DIY venues provide healthy spaces for cultural expression, particularly for groups marginalized by popular culture. While more traditional venues may be off limits to fringe artistic disciplines, or artists from gender or ethnic minorities may have trouble breaking through the status quo, DIY house shows presented in these spaces serve as incubators and safe spaces that generate invaluable cultural capital while serving as a welcoming home for people from all walks of live.
In a word, they are indispensable community spaces in an increasingly alienated world.
Yet, five weeks out from the disaster in Oakland, the media is rife with dismissive language, labeling the Ghost Ship fire event that was underway when the fire struck a “rave” and reenforcing the idea that such spaces are hotbeds of hedonism. Venues have been shut down by authorities across the nation – including the Bell Foundry in Baltimore, Drkmttr in Nashville, and Rhinoceropolis in Denver – depriving communities of much needed access to social and culture life.
Also under threat are the innovative living practices promoted by such spaces. Ghost Ship – like many other DIY art spaces across the country – was a “live-work” space that circumvented prohibitively high housing costs by creating a multi-purpose structure.

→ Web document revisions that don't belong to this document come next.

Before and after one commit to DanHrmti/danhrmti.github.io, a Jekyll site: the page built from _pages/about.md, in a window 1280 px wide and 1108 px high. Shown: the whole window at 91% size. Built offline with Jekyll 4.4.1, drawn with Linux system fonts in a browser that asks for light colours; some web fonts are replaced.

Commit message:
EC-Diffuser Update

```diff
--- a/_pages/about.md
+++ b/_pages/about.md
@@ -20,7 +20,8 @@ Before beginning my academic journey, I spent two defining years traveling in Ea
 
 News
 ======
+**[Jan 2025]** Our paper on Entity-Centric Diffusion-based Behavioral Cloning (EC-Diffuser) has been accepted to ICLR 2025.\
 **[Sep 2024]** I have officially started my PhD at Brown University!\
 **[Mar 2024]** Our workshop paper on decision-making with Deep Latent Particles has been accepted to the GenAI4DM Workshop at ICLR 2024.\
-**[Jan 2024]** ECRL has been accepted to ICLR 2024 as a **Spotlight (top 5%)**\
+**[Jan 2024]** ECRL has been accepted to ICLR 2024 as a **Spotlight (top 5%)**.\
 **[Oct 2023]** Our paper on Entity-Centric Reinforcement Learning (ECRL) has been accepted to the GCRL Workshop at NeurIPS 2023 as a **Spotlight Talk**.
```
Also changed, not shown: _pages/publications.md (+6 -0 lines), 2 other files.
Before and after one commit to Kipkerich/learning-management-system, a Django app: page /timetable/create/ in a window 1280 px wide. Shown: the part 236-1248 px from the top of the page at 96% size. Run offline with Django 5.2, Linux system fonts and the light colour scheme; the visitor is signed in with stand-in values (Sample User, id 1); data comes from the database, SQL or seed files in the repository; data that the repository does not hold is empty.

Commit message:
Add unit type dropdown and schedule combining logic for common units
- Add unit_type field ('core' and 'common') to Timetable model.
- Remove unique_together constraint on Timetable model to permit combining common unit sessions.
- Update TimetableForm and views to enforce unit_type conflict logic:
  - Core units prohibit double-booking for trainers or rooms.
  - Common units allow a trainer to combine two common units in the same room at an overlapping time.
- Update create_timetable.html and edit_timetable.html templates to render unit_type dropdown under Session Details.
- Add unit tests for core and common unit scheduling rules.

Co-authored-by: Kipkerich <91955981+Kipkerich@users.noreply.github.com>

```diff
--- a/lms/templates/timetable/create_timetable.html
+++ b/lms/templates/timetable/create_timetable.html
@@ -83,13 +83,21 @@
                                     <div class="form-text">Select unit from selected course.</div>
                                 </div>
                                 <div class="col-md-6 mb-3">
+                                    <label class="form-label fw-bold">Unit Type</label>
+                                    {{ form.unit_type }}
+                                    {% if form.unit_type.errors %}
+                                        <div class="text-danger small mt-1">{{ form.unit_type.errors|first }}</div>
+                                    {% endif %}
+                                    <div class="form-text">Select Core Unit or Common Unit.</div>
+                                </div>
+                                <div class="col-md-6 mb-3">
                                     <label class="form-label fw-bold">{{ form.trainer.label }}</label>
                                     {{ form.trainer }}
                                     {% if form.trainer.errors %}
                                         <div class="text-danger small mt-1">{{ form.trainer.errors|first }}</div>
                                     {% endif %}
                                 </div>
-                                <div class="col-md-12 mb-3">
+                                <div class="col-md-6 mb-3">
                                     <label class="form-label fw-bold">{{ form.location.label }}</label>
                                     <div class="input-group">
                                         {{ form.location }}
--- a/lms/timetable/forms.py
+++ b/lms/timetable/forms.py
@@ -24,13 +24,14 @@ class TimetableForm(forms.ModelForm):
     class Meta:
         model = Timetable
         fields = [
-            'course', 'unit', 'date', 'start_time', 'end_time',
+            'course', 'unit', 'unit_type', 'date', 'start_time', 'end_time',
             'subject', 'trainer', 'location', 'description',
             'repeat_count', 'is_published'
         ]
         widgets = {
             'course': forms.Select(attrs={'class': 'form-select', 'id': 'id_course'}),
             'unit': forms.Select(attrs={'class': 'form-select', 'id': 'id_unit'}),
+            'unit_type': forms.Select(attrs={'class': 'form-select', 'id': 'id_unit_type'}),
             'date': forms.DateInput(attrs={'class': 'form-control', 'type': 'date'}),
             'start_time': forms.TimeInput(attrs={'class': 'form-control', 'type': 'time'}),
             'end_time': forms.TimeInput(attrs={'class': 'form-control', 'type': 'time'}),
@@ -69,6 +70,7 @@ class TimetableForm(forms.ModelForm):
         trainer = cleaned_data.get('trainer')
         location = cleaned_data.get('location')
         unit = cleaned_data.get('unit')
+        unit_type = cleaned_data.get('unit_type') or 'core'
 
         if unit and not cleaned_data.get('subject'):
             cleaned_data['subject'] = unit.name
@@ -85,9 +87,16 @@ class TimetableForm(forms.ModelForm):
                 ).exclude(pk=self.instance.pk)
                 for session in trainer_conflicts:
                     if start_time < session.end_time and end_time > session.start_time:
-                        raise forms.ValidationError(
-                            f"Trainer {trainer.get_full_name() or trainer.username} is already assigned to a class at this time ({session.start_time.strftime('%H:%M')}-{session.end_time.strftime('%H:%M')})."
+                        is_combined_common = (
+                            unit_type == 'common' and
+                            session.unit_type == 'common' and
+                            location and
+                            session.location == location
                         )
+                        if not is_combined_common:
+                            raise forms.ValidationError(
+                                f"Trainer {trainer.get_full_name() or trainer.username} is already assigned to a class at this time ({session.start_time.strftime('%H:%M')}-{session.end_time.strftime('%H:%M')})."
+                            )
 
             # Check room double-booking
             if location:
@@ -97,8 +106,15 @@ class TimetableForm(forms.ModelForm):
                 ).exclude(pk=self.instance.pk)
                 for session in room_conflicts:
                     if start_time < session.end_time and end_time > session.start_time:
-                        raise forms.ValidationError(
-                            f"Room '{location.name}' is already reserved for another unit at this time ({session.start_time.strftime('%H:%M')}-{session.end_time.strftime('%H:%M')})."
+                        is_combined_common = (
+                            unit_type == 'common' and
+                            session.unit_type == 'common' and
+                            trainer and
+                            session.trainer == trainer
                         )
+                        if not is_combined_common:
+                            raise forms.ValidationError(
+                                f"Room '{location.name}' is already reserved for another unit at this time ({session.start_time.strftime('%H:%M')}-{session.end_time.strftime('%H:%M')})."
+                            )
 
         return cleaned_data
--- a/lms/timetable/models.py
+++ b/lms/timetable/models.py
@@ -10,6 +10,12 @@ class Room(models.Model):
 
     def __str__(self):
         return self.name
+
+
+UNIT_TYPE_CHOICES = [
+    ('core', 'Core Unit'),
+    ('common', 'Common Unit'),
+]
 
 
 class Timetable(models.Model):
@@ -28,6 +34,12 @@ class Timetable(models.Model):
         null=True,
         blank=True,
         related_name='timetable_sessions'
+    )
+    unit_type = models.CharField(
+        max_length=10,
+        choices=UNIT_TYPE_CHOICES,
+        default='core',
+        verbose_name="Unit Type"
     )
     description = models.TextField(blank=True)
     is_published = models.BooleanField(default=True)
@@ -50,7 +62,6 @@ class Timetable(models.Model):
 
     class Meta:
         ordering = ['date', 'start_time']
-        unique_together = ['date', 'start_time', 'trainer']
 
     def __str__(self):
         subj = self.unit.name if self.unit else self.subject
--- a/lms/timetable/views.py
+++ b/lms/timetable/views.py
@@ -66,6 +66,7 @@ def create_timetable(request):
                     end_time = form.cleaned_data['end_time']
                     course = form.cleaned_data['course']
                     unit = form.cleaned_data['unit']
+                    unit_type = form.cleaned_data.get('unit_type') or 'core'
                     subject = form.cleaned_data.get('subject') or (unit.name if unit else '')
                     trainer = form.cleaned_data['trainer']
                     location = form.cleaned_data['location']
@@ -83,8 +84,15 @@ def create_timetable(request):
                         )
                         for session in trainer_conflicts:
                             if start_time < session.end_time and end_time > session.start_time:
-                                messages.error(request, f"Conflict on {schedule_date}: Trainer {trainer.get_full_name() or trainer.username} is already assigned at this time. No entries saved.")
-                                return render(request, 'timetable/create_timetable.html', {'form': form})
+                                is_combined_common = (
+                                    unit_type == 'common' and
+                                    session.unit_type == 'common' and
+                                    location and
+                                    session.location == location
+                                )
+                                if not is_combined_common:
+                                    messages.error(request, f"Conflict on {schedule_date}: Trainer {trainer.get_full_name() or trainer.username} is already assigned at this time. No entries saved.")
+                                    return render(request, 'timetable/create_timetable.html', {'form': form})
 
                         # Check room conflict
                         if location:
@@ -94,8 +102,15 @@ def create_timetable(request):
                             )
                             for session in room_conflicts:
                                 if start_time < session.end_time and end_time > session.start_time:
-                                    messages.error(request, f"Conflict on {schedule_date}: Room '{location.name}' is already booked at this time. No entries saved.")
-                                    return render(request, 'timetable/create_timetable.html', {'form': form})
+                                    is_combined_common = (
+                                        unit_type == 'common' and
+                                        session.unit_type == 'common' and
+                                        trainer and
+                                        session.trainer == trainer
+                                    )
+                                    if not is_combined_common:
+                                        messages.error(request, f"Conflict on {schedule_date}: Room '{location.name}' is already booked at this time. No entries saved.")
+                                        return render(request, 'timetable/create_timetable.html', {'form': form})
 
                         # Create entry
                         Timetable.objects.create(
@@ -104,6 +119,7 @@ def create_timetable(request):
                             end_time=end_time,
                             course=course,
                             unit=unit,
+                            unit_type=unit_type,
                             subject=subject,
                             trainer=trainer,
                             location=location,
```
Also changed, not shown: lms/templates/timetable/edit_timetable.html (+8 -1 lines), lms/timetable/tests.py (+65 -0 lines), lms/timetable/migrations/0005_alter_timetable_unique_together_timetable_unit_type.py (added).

In an era of over-development and poor space usage, these inventive community centers push boundaries and encourage us to rethink the space around us.
The issue often revolves around proper safety conditions being met (which can be prohibitively expensive for non-profit generating DIY spaces) and zoning laws. If city authorities can acknowledge how such spaces contribute to the local creative economy, they can surely construct innovative laws and reach out to such spaces to ensure that safety conditions are met, neighborhoods near such venues do not experience undo stress, and the spaces can go on being safe havens for the diversity that makes city life worthwhile and enriching.
Another factor that should encourage authorities to take a proactive, pro-social approach to DIY art spaces is that the anti-DIY backlash following the Ghost Sip fire has given breathing room for the racist far-right, which has lashed out at these decidedly pro-social environments, using hotlines to report them and compiling lists on websites such as 4chan.
An original post on 4chan – a popular online destination for the “alt-right” – was quite blunt:
These places are open hotbeds of liberal radicalism and degeneracy and now YOU can stop them by reporting all such places you may be or may become aware of to the authorities, specifically the local fire marshel [sic].
When neo-nazi sympathizers see an avenue for marginalizing vulnerable groups of people, it is a responsibility of public leaders to step up. These spaces are more important than ever considering the social climate we inhabit. Thoughtful city officials across the nation should take note and support DIY art spaces instead of criminalizing them.